A couple of plates inexplicably wilt for lack of Isabella’s obvious pizzazz, such as a too-simple spaghetti in salty poached tomato sauce and marinated olives somehow missing their brine. But even the less-than-stellar offerings spark conversation and connection to the kitchen in a fashion that Andres, Mario Batali and other A-list celebrity chefs can only hope for at this advanced stage in their careers.

And when Isabella hits, he hits big. The agnolotti, already rightly famous, twists fresh pasta ribbons around a filling of sweet corn with notes of mascarpone and a buttery, pine-nut-festooned sauce. It looks like a flower and tastes like a long, slow kiss from summer.

The chef’s Mediterranean riffs, likely honed during his acclaimed stint running the show at Andres’s Zaytinya, are equally worthy. Try the ribs, their perfectly seared herbed crust playing well with a coriander yogurt sauce, and marvel at how beautifully the meat falls from the bone. Wood-grilled octopus, scattered with crispy baby artichokes and a nutty chickpea puree, is succulent enough to order two servings at a time for a larger group.

Beyond that memorably personal Jersey pie, the pizzas are uniformly

excellent — not to mention appealingly priced on a menu where portions tend to run small. The Francophilic Countryman, a woodsy mélange of fontina cheese and black truffle sauce served with a runny duck egg swirled atop, and the sweet-hot White House, topped by pepper honey, are two other standouts.

Servers at Graffiato are well-trained in the chef’s ethos, offering pleasant gossip about the kitchen’s approach to a new dish and half-apologizing for Isabella’s predilection for playing bass-heavy rock whether the dining room is packed or merely full. Their patter jibes well with his gregarious style, though Graffiato is no place for parental visits or uber-romantic dates at this stage in its closely watched evolution.

The beverage program hits its highest note on wines, offering more than a dozen unsung Italian grapes such as Lagrein and Vermentino in addition to more famous Cabernet Francs and thirst-quenching Roses. Prosecco is available on tap, though the in-house carbonation differs little from bottled bubbles.

Beer and cocktails are poured slightly smaller than normal, but Peroni on draft and the bittersweet Virginia is For Lovers — a commingling of local gin and orange aperol, the lip-smacking punch at Isabella’s kicky dinner party — are well worth the higher price points.

Of course, no trip through the culinary consciousness of a celebrity chef would be complete without dessert.

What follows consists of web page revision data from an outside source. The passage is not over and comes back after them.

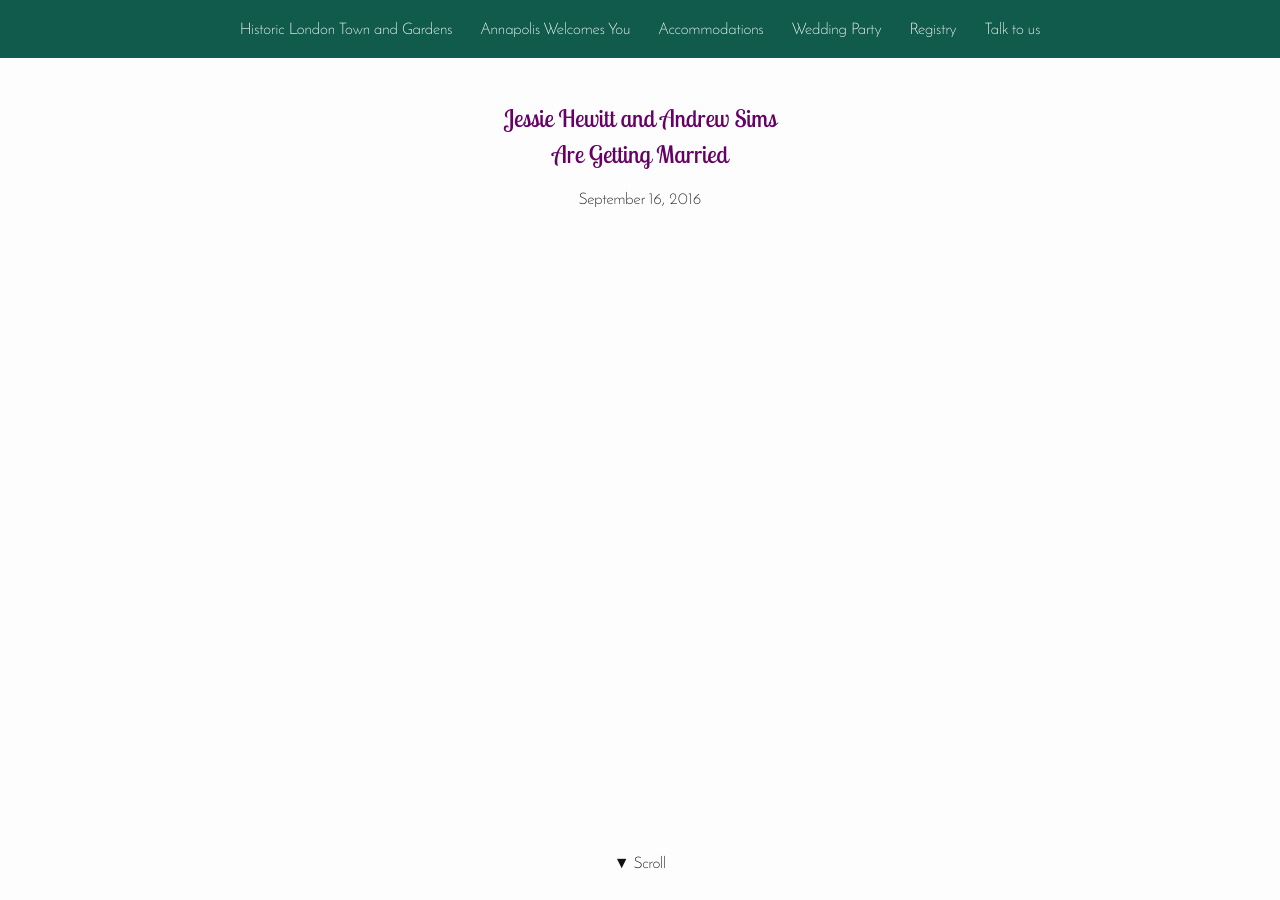
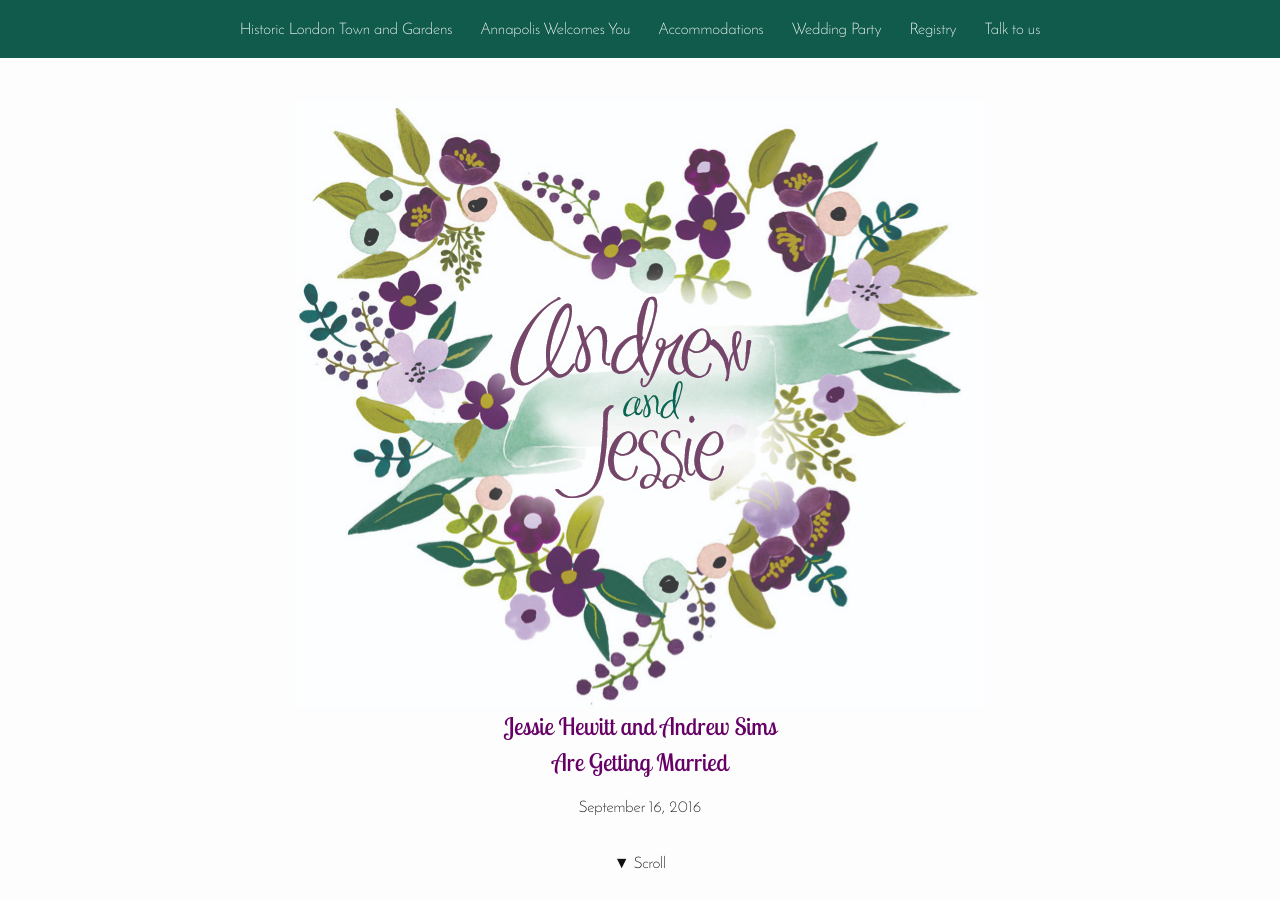
Before and after one commit to rhewitt22/jessie, a Jekyll site: the page built from index.html, in a window 1280 px wide and 900 px high. Built offline with Jekyll 4.4.1, drawn with Linux system fonts in a browser that asks for light colours; nearby versions of some CDN libraries.

Commit message:
Added wreath image, responsive header

```diff
--- a/_includes/header.html
+++ b/_includes/header.html
@@ -1,12 +1,14 @@
 <header>
   <nav role="navigation">
     <ul class="nav-links">
-      <li><a href="#londontown">Historic London Town and Gardens</a></li>
-      <li><a href="#annapolis">Annapolis Welcomes You</a></li>
-      <li><a href="#accommodations">Accommodations</a></li>
-      <li><a href="#party">Wedding Party</a></li>
-      <li><a href="#registry">Registry</a></li>
-      <li><a href="#contact">Talk to us</a></li>
+      <li class="show-sm nav-link"><a href="#londontown">London Town</a></li>
+      <li class="show-md nav-link"><a href="#londontown">Historic London Town and Gardens</a></li>
+      <li class="show-sm nav-link"><a href="#annapolis">Annapolis, MD</a></li>
+      <li class="show-md nav-link"><a href="#annapolis">Annapolis Welcomes You</a></li>
+      <li class="nav-link"><a href="#accommodations">Accommodations</a></li>
+      <li class="nav-link"><a href="#party">Wedding Party</a></li>
+      <li class="nav-link"><a href="#registry">Registry</a></li>
+      <li class="nav-link"><a href="#contact">Talk to us</a></li>
     </ul>
   </nav>
 </header>
--- a/_sass/_header.scss
+++ b/_sass/_header.scss
@@ -12,7 +12,14 @@
   padding: 0;
   text-align: center;
 
-  li {
+  a {
+    color: $nav-link-color;
+    display: block;
+    padding: 7px;
+  }
+}
+
+.nav-link {
   border-radius: 5px;
   display: inline-block;
   margin-right: 10px;
@@ -26,9 +33,18 @@
   }
 }
 
-  a {
-    color: $nav-link-color;
-    display: block;
-    padding: 7px;
+.show-sm {
+  display: inline-block;
+
+  @media (min-width: $break-md) {
+    display: none;
   }
 }
+
+.show-md {
+  display: none;
+
+  @media (min-width: $break-md) {
+    display: inline-block;
+  }
+}
--- a/index.html
+++ b/index.html
@@ -5,6 +5,7 @@
 <div class="wrapper" role-"main">
 
   <section class="page" id="home">
+    <img class="wreath" src="./images/wreath.jpg" alt="A decorative wreath logo for Jessie and Andrew's wedding">
     <h1>Jessie Hewitt and Andrew Sims <br> Are Getting Married</h1>
     <span>September 16, 2016</span>
     <div class="scroll-help-container">
```
Also changed, not shown: images/wreath.jpg (added). Lines whose indentation alone changed are shown as unchanged.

On that score, Isabella sticks to his familial bent by leading with his wife’s hearty Nutella sandwich cookies. A bit heavy on the sugar, their sweetness is balanced well by an extra scoop of sea-salt gelato, the same flavor that also suffers a mismatch with an otherwise memorable pitch-dark chocolate tart. 

The winner among the final courses, however, is an off-menu item: ricotta zeppoles, fried orbs that leave a lemony trail on the palate and come coated in a crunchy strawberry powdered sugar. One bite recalls fruity Pop Rocks candy layered upon feather-light cheese, a high-class take on fond memories of teenage-year street fairs.

The dessert is, incredibly, a microcosm of the world Isabella creates at Graffiato: adventurous but not pretentious, confident in its execution even when a dish falls flat. His highly personal creation is already flying high.


707 6th St. NW (202) 289-3600 www.graffiatodc.com

Hours: Lunch, 12-5 p.m. Monday-Friday; Dinner, 5 p.m.-12 a.m. Sunday-Tuesday, 5 p.m.-1 a.m. Wednesday and Thursday, 5 p.m.-2 a.m. Friday and Saturday. Prices: Sharing-plate prices range from $6 to $19. Reservations strongly recommended; waits can run upwards of 60 minutes.

Ideal Meal: Roasted cauliflower; cheese plate; octopus; sweet corn agnolotti; Countryman pizza; zeppoles.